Geof Bradfield Credit: Michael Jackson

Few Chicago jazz musicians operate with the erudition and rigor of saxophonist Geof Bradfield, a scholar of the music’s history, a thoughtful composer, and an artist who never reverts to autopilot. When he was approached about making a live release by British Columbia-based jazz label Cellar Live, he didn’t merely trot out an assortment of past accomplishments but crafted new pieces with the attention to detail and holistic construction one might expect on a meticulously assembled studio effort. The album, Birdhoused, was recorded during a cold March day this year at the Green Mill (in front of an “audience of Canadian jazz fans and friends,” according to Bradfield’s liner-note essay). It opens with a trio of pieces that seem confounding together on paper—Curtis Mayfield’s “The Other Side of Town,” Charlie Parker’s “Constellation,” and the early György Ligeti masterpiece “Sonatina”—but flow into one another with ease, oiled by the sextet’s versatile personnel—alto saxophonist Nick Mazzarella, trumpeter Marquis Hill, trombonist Joel Adams, bassist Clark Sommers, and drummer Dana Hall. Bradfield’s lovely arrangements make the most of his four-horn front line, and the wide array of styles the album’s covers is echoed in the originals that follow. “Fearful Symmetry” features a twined exploration of Messiaen and Moroccan music, and “Solid Jackson,” a tune inspired by Bradfield’s studies with bassist Charlie Haden, mixes Ornette Coleman-like melodic flair and the slow-motion movement characteristic of Keith Jarrett’s early quartet.
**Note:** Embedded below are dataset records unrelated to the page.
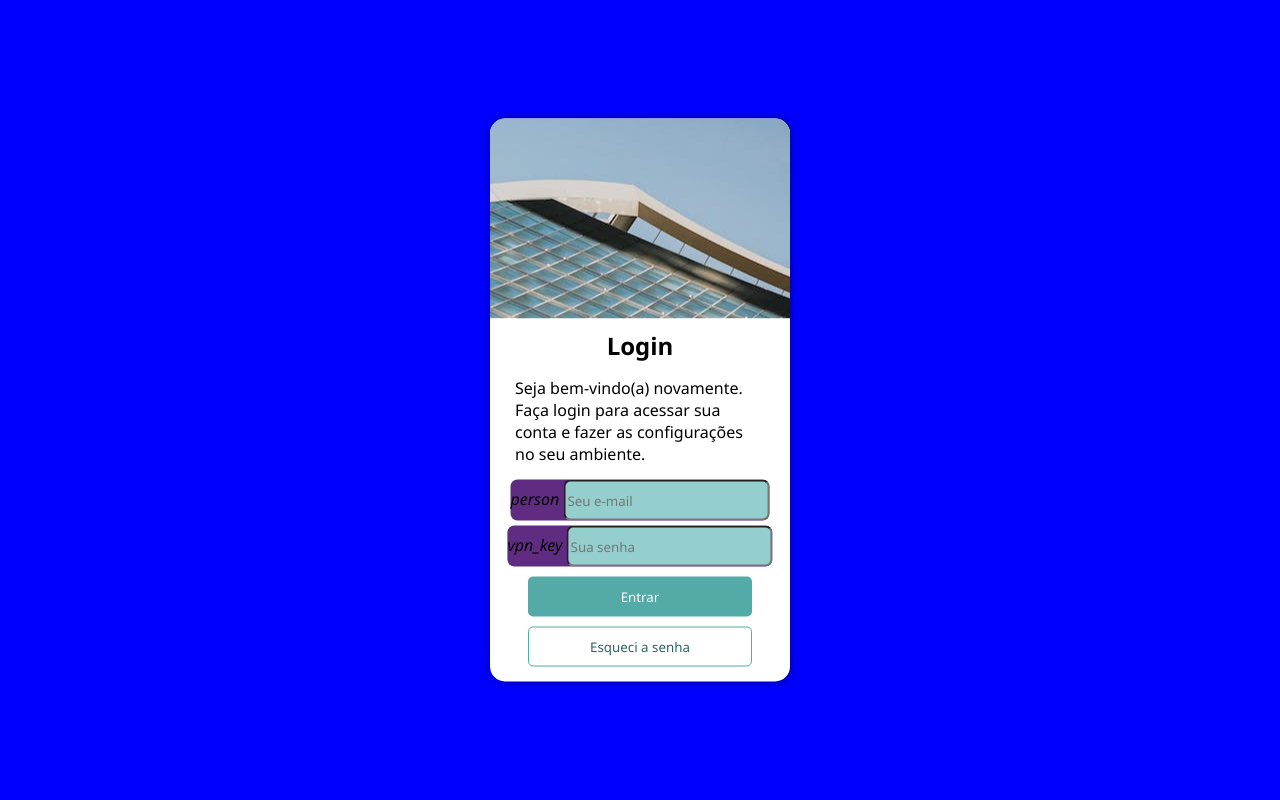
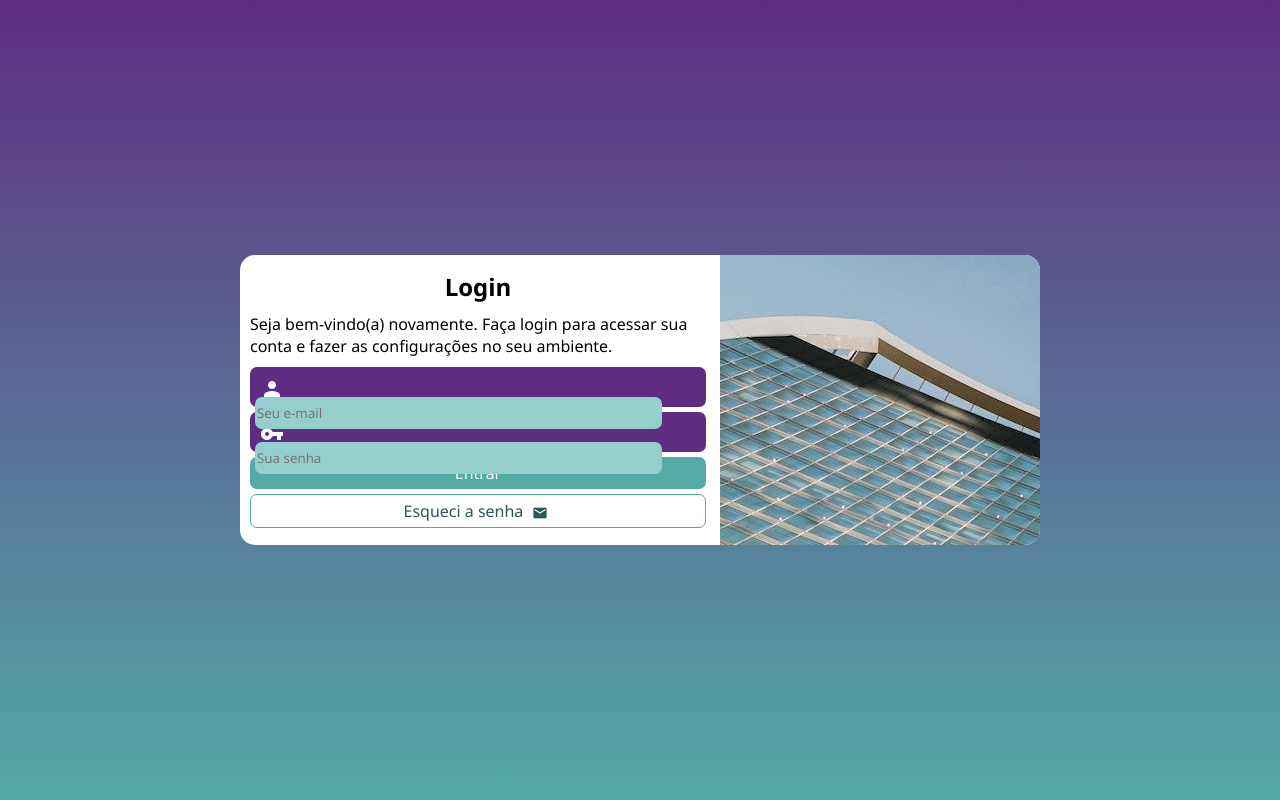
Before and after one commit to gbr-developer/curso_html-css, a PHP site: page / in a window 1280 px wide. Run offline with PHP 8.4, Linux system fonts and the light colour scheme.

Commit message:
Projeto Login finalizado

```diff
--- a/modulo-4/projeto-login/index.html
+++ b/modulo-4/projeto-login/index.html
@@ -5,7 +5,8 @@
     <meta name="viewport" content="width=device-width, initial-scale=1.0">
     <title>Projeto Login</title>
     <link rel="stylesheet" href="styles/style.css" media="all">
-    <link rel="stylesheet" href="styles/mobilefirst.css" >
+    <link rel="stylesheet" href="styles/media_query.css" >
+    <link href="https://fonts.googleapis.com/icon?family=Material+Icons" rel="stylesheet">
 </head>
 <body>
     <main>
@@ -15,15 +16,17 @@
             <p>Seja bem-vindo(a) novamente. Faça login para acessar sua conta e fazer as configurações no seu ambiente.</p>
             <form action="login.php" method="post" autocomplete="on">
                 <div class="caixa-input">
-                    <i><span class="material-symbols-outlined">person</span></i>
+                    <span class="material-icons">person</span></i>
                     <input class="email-senha" type="email" name="email" id="email" autocomplete="email" placeholder="Seu e-mail" required>
+                    <label for="email">Email</label>
                 </div>
                 <div class="caixa-input">
-                    <i><span class="material-symbols-outlined">vpn_key</span></i>
+                    <span class="material-icons">vpn_key</span>
                     <input class="email-senha" type="password" name="senha" id="senha" autocomplete="new-password" placeholder="Sua senha" required>
+                    <label for="senha">senha</label>
                 </div>
-                <input class="entrar" type="submit" value="Entrar">
-                <a href="#"><input class="recuperar" type="button" value="Esqueci a senha"></a>
+                <input class="btn-entrar" type="submit" value="Entrar">
+                <a class="btn-recuperar" href="#">Esqueci a senha <span class="material-icons">mail</span></a>
             </form>
         </section>
     </main>
--- /dev/null
+++ b/modulo-4/projeto-login/styles/media_query.css
@@ -0,0 +1,47 @@
+/*Tablets*/
+@media screen and (min-width: 601px) and (max-width: 1024px) {
+    body {
+        background-image: linear-gradient(var(--lilas), var(--aqua-escuro));
+    }
+
+    main {
+        width: 80vw;
+    }
+
+    .img {
+        float: left;
+        width: 30%;
+        height: 310px;
+        border-radius: 15px 0 0 15px;
+    }
+
+    .login {
+        float: right;
+        width: 65%;
+    }
+
+}
+
+/*Desktop*/
+@media screen and (min-width: 1025px) {
+    body {
+        background-image: linear-gradient(var(--lilas), var(--aqua-escuro));
+    }
+
+    main {
+        width: 800px;
+    }
+
+    .img {
+        float: right;
+        width: 40%;
+        height: 290px;
+        border-radius: 0 15px 15px 0;
+    }
+
+    .login {
+        float: left;
+        width: 57%;
+    }
+
+}
--- a/modulo-4/projeto-login/styles/style.css
+++ b/modulo-4/projeto-login/styles/style.css
@@ -1,98 +1,121 @@
 @charset "UTF-8";
-/*Mobile First*/
+
 :root {
-    --cor1: #5F2C82;
-    --cor2: #53AAA7;
-    --cor3: #94CFCD;
+    --lilas: #5F2C82;
+    --aqua-escuro: #53AAA7;
+    --aqua-claro: #94CFCD;
 }
 
 * {
+    font-family: 'Segoe UI', Tahoma, Geneva, Verdana, sans-serif;
     margin: 0px;
-    font-family: 'Segoe UI', Tahoma, Geneva, Verdana, sans-serif;
 }
 
 body {
-    background-color: var(--cor1);
+    background-color: var(--lilas);
+    height: 100vh;
+    width: 100vw;
 }
 
 main {
-    background-color: #fff;
     position: absolute;
     top: 50%;
     left: 50%;
+    background-color: #fff;
+    width: 280px;
+    border-radius: 15px;
+    box-sizing: border-box;
     transform: translate(-50%, -50%);
-    width: 300px;
-    border-radius: 15px;
-    box-shadow: 0px 0px 10px rgba(0, 0, 0, 0.452);
+    transition: width .2s, height .2s;
 }
 
 .img {
-    display: block;
-    background: #fff url("../img/pattern.jpg") no-repeat top center;
+    background: #fff url(../img/pattern.jpg) no-repeat top center;
     height: 200px;
     border-radius: 15px 15px 0 0;
 }
 
 .login {
-    display: block;
     padding: 10px;
 }
 
 .login h1 {
     text-align: center;
+    margin: 5px 0;
 }
 
 .login p {
-    margin: 15px;
+    margin: 10px 0;
 }
 
 .caixa-input {
-    position: relative;
-    left: 50%;
-    transform: translatex(-50%);
-    background-color: var(--cor1);
-    width: fit-content;
+    background-color: var(--lilas);
+    height: 30px;
+    padding: 5px;
     margin: 5px 0;
     border-radius: 7px;
 }
 
+.material-icons {
+    color: #fff;
+    width: 25px;
+    padding: 5px;
+}
+
 .email-senha {
-    background-color: var(--cor3);
-    height: 35px;
+    display: inline-block;
+    width: calc(100% - 43px);
+    background-color: var(--aqua-claro);
+    height: 100%;
+    border: none;
     border-radius: 7px;
+    transform: translateY(-9px);
 }
 
 .email-senha:focus {
     background-color: #fff;
 }
 
-.entrar, .recuperar {
-    position: relative;
-    width: 80%;
-    height: 40px;
-    margin: 5px 0;
-    left: 50%;
-    transform: translatex(-50%);
-    border-radius: 5px;
+.caixa-input > label {
+    display: none;
 }
 
-.entrar {
-    background-color: var(--cor2);
-    color: #fff;
-    border: 0px;
+.btn-entrar, .btn-recuperar {
+    font-size: 1em;
+    display: block;
+    width: 100%;
+    padding: 5px 0;
+    margin: 5px 0;
+    border-radius: 7px;
 }
 
-.entrar:hover {
-    background-color: #2D6462;
+.btn-entrar {
+    background-color: var(--aqua-escuro);
+    color: white;
+    border: none;
+
 }
 
-.recuperar {
-    background-color: #fff;
-    color: #2D6462;
-    border: 1px solid var(--cor2);
+.btn-entrar:hover {
+    background-color: #2c5857;
+    cursor: pointer;
 }
 
-.recuperar:hover {
-    background-color: var(--cor3);
-    color: #000;
+.btn-recuperar {
+    text-align: center;
+    text-decoration: none;
+    color: #2c5857;
+    border: 1px solid var(--aqua-escuro);
+    box-sizing: border-box;
 }
+
+.btn-recuperar:hover {
+    background-color: var(--aqua-claro);
+}
+
+.btn-recuperar > span {
+    vertical-align: middle;
+    padding: 0;
+    color: #2c5857;
+    font-size: 1em;
+}
```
Of course, all the exactitude and intelligence in the world don’t help if they’re not matched by soulfulness, and this combo brings an unstinting depth of feeling to its work. Tonight the full band reconvenes at the spot where the record was made.   v